It's positively painful to leave Trujillo for the port city of La Ceiba the next morning. Paul Theroux's description from The Mosquito Coast keeps running through my head: "a dusty city defeated by too much sun." The minute I arrive, I'm whisked away by my guide, Mike, and his assistant, Roberto, to raft through Pico Bonito National Park. En route to the river, I ask Mike about the crude skull-and-crossbones tattoo on his shoulder. He tells me he did it himself at age nine, all pumped up after a Mötley Crüe concert. There must be a proverb out there somewhere about not rafting through labyrinths of jagged rocks led by a guide whose high testosterone level is exceeded only by his pain threshold.
Yet Mike is the one who yanks me from the water by the scruff of my life jacket when I bounce out of the raft and get trapped under the current.
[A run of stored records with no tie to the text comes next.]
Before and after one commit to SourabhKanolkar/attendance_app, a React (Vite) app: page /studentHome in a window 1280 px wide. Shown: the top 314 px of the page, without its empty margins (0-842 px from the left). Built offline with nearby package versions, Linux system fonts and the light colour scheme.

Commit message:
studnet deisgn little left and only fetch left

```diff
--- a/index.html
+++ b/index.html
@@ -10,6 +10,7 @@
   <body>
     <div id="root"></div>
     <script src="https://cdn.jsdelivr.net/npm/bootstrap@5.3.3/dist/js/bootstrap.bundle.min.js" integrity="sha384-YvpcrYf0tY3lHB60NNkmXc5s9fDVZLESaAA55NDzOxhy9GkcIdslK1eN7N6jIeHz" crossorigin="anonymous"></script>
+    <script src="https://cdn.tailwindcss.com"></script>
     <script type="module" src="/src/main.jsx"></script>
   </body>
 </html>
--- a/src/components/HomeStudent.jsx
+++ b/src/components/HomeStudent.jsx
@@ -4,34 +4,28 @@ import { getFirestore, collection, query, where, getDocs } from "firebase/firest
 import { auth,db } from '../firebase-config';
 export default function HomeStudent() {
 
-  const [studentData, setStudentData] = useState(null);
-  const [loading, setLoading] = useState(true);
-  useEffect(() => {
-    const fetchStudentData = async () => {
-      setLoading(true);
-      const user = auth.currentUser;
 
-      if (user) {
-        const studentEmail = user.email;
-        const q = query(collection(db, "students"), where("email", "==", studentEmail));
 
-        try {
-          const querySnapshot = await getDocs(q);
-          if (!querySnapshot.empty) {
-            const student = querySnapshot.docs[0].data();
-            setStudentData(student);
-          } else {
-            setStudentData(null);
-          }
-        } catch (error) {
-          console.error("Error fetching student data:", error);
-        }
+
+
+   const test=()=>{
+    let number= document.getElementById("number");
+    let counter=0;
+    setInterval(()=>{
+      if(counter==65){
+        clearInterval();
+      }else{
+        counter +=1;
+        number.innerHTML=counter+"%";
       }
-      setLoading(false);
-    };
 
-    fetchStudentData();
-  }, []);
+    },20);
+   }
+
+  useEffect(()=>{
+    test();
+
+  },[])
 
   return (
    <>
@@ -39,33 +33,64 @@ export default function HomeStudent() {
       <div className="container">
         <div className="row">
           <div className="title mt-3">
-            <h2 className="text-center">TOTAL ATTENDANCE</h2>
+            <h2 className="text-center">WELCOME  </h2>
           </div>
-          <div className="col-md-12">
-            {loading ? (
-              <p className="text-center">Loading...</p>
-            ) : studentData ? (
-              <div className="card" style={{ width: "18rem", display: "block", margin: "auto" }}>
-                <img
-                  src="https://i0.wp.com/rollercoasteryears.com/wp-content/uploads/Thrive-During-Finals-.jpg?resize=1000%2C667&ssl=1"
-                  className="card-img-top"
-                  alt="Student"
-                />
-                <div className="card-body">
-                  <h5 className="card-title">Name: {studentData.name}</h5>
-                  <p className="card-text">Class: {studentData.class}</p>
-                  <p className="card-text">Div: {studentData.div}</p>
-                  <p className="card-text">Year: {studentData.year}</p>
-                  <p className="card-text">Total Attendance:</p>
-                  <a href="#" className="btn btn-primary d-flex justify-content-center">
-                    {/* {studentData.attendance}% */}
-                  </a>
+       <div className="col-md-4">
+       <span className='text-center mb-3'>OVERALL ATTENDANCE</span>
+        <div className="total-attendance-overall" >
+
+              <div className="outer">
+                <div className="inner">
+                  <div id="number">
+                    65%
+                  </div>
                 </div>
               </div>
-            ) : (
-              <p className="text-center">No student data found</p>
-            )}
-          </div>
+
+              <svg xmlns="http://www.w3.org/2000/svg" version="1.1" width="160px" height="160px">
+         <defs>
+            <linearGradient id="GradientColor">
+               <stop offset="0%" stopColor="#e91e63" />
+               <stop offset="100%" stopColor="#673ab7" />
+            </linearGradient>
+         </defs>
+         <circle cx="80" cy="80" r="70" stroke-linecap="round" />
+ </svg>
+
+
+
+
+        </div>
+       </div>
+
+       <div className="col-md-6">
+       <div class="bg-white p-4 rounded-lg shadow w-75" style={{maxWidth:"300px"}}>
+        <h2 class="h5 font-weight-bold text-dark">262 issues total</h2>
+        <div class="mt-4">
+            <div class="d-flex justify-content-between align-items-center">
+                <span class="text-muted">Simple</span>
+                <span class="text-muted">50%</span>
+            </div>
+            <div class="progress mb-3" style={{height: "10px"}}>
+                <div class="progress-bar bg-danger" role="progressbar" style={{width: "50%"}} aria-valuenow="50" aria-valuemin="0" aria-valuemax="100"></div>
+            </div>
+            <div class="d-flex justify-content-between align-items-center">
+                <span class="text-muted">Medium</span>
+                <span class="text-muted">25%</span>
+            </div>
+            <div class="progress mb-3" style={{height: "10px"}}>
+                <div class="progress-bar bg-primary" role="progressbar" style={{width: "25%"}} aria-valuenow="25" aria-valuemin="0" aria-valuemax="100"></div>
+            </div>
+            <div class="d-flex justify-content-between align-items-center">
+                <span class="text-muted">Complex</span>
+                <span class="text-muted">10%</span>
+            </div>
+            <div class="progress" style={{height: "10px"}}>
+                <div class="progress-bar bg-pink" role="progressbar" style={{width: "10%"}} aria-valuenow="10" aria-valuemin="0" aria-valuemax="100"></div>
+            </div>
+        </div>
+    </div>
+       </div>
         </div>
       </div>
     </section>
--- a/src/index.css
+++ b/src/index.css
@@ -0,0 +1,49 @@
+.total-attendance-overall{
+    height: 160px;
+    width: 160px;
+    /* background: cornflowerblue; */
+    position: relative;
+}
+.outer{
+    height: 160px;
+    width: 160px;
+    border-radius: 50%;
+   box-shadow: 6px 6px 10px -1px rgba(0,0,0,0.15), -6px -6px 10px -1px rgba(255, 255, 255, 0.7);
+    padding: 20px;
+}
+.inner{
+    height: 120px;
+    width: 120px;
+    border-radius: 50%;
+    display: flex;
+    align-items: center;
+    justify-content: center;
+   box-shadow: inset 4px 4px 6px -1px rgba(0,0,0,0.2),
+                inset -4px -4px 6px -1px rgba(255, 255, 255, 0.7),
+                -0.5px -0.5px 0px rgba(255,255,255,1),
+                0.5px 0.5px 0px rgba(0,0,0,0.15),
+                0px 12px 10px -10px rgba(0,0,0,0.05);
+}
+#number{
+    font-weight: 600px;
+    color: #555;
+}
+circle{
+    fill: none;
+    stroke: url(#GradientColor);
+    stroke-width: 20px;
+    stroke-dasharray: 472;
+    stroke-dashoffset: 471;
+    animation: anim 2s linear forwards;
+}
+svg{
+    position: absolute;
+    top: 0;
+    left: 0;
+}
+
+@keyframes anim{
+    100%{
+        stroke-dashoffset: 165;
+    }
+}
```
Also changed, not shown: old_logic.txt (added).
We pull over to the bank and he gives me breathing instructions. I have to admit I'm happier when we're paddling in quiet water: it's then that I can appreciate the prehistoric boulders, the oriole nests shaped like baseball bats, the forbiddingly steep emerald mountains around us.
The few hours I spend at the Cuero y Salado Wildlife Preserve the next morning, however, slow even my pulse to a halt. We drift around a lagoon in a motorboat looking for the manatees and monkeys I was promised, but settling for birds and butterflies. The most entertaining part of the excursion turns out to be another tourist, a 70-year-old Houston businessman named Ray. Though I'm slightly worried by his sun hat, which is festooned with TEQUILA MAMA and BORN IN THE U.S.A. buttons, he soon wins me over with a story about his first job. After less than a month, he'd thrown a paper airplane at his boss, inscribed with the words I QUIT.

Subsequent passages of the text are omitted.